--- Problem to solve ---
Could you reproduce every record below exactly as it stands?

--- Data section ---
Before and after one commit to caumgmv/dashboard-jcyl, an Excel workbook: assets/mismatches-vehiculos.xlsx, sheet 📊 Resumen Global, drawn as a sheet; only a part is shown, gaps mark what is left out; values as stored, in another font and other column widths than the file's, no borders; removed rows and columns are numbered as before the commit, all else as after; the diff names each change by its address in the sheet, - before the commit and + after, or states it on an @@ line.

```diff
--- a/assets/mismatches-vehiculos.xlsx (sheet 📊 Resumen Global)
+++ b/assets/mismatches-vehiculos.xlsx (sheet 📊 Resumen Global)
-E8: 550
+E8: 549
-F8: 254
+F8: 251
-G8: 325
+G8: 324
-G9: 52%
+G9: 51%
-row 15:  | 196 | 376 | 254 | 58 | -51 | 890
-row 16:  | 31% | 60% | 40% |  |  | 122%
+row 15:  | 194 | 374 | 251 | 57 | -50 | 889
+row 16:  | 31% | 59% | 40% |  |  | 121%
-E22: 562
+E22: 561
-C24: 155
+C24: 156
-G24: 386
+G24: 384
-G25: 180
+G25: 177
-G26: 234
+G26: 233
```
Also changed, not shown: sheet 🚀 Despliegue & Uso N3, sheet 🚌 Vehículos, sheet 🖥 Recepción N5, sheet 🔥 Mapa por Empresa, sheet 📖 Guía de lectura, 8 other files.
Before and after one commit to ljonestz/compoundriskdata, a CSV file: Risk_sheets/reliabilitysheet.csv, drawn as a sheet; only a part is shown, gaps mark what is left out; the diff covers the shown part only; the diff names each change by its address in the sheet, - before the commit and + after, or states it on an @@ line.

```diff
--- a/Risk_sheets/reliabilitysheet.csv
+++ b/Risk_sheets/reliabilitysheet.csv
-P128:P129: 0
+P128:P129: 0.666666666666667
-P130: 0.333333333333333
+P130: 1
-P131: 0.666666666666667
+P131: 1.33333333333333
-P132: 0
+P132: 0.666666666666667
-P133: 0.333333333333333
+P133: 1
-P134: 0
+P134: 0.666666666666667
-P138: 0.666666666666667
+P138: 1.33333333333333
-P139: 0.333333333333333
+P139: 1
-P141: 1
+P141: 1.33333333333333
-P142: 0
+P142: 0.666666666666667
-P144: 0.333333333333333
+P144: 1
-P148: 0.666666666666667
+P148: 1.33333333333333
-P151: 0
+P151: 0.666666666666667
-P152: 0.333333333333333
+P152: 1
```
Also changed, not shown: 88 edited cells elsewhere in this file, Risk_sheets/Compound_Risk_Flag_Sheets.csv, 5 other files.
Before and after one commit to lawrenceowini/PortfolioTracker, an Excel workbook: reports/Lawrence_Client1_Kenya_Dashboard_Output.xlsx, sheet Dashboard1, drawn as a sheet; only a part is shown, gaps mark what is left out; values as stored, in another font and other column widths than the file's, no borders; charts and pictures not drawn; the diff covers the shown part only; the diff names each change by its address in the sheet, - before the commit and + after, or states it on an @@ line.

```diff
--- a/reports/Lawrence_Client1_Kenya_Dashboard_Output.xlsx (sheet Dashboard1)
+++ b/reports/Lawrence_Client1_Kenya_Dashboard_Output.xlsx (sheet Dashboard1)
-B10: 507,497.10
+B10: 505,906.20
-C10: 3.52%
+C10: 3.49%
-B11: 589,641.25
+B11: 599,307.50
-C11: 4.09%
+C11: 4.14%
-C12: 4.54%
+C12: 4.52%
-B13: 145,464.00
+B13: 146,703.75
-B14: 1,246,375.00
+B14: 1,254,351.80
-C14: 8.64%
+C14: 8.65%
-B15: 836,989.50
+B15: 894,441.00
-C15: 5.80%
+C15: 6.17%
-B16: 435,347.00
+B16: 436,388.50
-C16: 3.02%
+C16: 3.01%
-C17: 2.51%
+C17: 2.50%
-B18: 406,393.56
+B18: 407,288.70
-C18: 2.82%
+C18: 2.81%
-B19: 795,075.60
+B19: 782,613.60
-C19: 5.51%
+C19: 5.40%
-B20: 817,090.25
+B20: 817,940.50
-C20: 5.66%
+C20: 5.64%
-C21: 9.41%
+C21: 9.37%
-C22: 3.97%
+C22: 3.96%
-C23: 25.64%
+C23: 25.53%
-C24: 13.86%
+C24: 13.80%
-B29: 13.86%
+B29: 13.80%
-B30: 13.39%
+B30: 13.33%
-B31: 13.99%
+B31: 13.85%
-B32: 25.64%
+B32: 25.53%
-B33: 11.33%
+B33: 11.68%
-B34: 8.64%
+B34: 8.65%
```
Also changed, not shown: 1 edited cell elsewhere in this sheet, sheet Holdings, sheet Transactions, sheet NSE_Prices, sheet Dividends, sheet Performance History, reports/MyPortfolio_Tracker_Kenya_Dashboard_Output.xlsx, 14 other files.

--- Solution for this exercise ---
Before and after one commit to caumgmv/dashboard-jcyl, an Excel workbook: assets/mismatches-vehiculos.xlsx, sheet 📊 Resumen Global, drawn as a sheet; only a part is shown, gaps mark what is left out; values as stored, in another font and other column widths than the file's, no borders; removed rows and columns are numbered as before the commit, all else as after; the diff names each change by its address in the sheet, - before the commit and + after, or states it on an @@ line.

```diff
--- a/assets/mismatches-vehiculos.xlsx (sheet 📊 Resumen Global)
+++ b/assets/mismatches-vehiculos.xlsx (sheet 📊 Resumen Global)
-E8: 550
+E8: 549
-F8: 254
+F8: 251
-G8: 325
+G8: 324
-G9: 52%
+G9: 51%
-row 15:  | 196 | 376 | 254 | 58 | -51 | 890
-row 16:  | 31% | 60% | 40% |  |  | 122%
+row 15:  | 194 | 374 | 251 | 57 | -50 | 889
+row 16:  | 31% | 59% | 40% |  |  | 121%
-E22: 562
+E22: 561
-C24: 155
+C24: 156
-G24: 386
+G24: 384
-G25: 180
+G25: 177
-G26: 234
+G26: 233
```
Also changed, not shown: sheet 🚀 Despliegue & Uso N3, sheet 🚌 Vehículos, sheet 🖥 Recepción N5, sheet 🔥 Mapa por Empresa, sheet 📖 Guía de lectura, 8 other files.
Before and after one commit to ljonestz/compoundriskdata, a CSV file: Risk_sheets/reliabilitysheet.csv, drawn as a sheet; only a part is shown, gaps mark what is left out; the diff covers the shown part only; the diff names each change by its address in the sheet, - before the commit and + after, or states it on an @@ line.

```diff
--- a/Risk_sheets/reliabilitysheet.csv
+++ b/Risk_sheets/reliabilitysheet.csv
-P128:P129: 0
+P128:P129: 0.666666666666667
-P130: 0.333333333333333
+P130: 1
-P131: 0.666666666666667
+P131: 1.33333333333333
-P132: 0
+P132: 0.666666666666667
-P133: 0.333333333333333
+P133: 1
-P134: 0
+P134: 0.666666666666667
-P138: 0.666666666666667
+P138: 1.33333333333333
-P139: 0.333333333333333
+P139: 1
-P141: 1
+P141: 1.33333333333333
-P142: 0
+P142: 0.666666666666667
-P144: 0.333333333333333
+P144: 1
-P148: 0.666666666666667
+P148: 1.33333333333333
-P151: 0
+P151: 0.666666666666667
-P152: 0.333333333333333
+P152: 1
```
Also changed, not shown: 88 edited cells elsewhere in this file, Risk_sheets/Compound_Risk_Flag_Sheets.csv, 5 other files.
Before and after one commit to lawrenceowini/PortfolioTracker, an Excel workbook: reports/Lawrence_Client1_Kenya_Dashboard_Output.xlsx, sheet Dashboard1, drawn as a sheet; only a part is shown, gaps mark what is left out; values as stored, in another font and other column widths than the file's, no borders; charts and pictures not drawn; the diff covers the shown part only; the diff names each change by its address in the sheet, - before the commit and + after, or states it on an @@ line.

```diff
--- a/reports/Lawrence_Client1_Kenya_Dashboard_Output.xlsx (sheet Dashboard1)
+++ b/reports/Lawrence_Client1_Kenya_Dashboard_Output.xlsx (sheet Dashboard1)
-B10: 507,497.10
+B10: 505,906.20
-C10: 3.52%
+C10: 3.49%
-B11: 589,641.25
+B11: 599,307.50
-C11: 4.09%
+C11: 4.14%
-C12: 4.54%
+C12: 4.52%
-B13: 145,464.00
+B13: 146,703.75
-B14: 1,246,375.00
+B14: 1,254,351.80
-C14: 8.64%
+C14: 8.65%
-B15: 836,989.50
+B15: 894,441.00
-C15: 5.80%
+C15: 6.17%
-B16: 435,347.00
+B16: 436,388.50
-C16: 3.02%
+C16: 3.01%
-C17: 2.51%
+C17: 2.50%
-B18: 406,393.56
+B18: 407,288.70
-C18: 2.82%
+C18: 2.81%
-B19: 795,075.60
+B19: 782,613.60
-C19: 5.51%
+C19: 5.40%
-B20: 817,090.25
+B20: 817,940.50
-C20: 5.66%
+C20: 5.64%
-C21: 9.41%
+C21: 9.37%
-C22: 3.97%
+C22: 3.96%
-C23: 25.64%
+C23: 25.53%
-C24: 13.86%
+C24: 13.80%
-B29: 13.86%
+B29: 13.80%
-B30: 13.39%
+B30: 13.33%
-B31: 13.99%
+B31: 13.85%
-B32: 25.64%
+B32: 25.53%
-B33: 11.33%
+B33: 11.68%
-B34: 8.64%
+B34: 8.65%
```
Also changed, not shown: 1 edited cell elsewhere in this sheet, sheet Holdings, sheet Transactions, sheet NSE_Prices, sheet Dividends, sheet Performance History, reports/MyPortfolio_Tracker_Kenya_Dashboard_Output.xlsx, 14 other files.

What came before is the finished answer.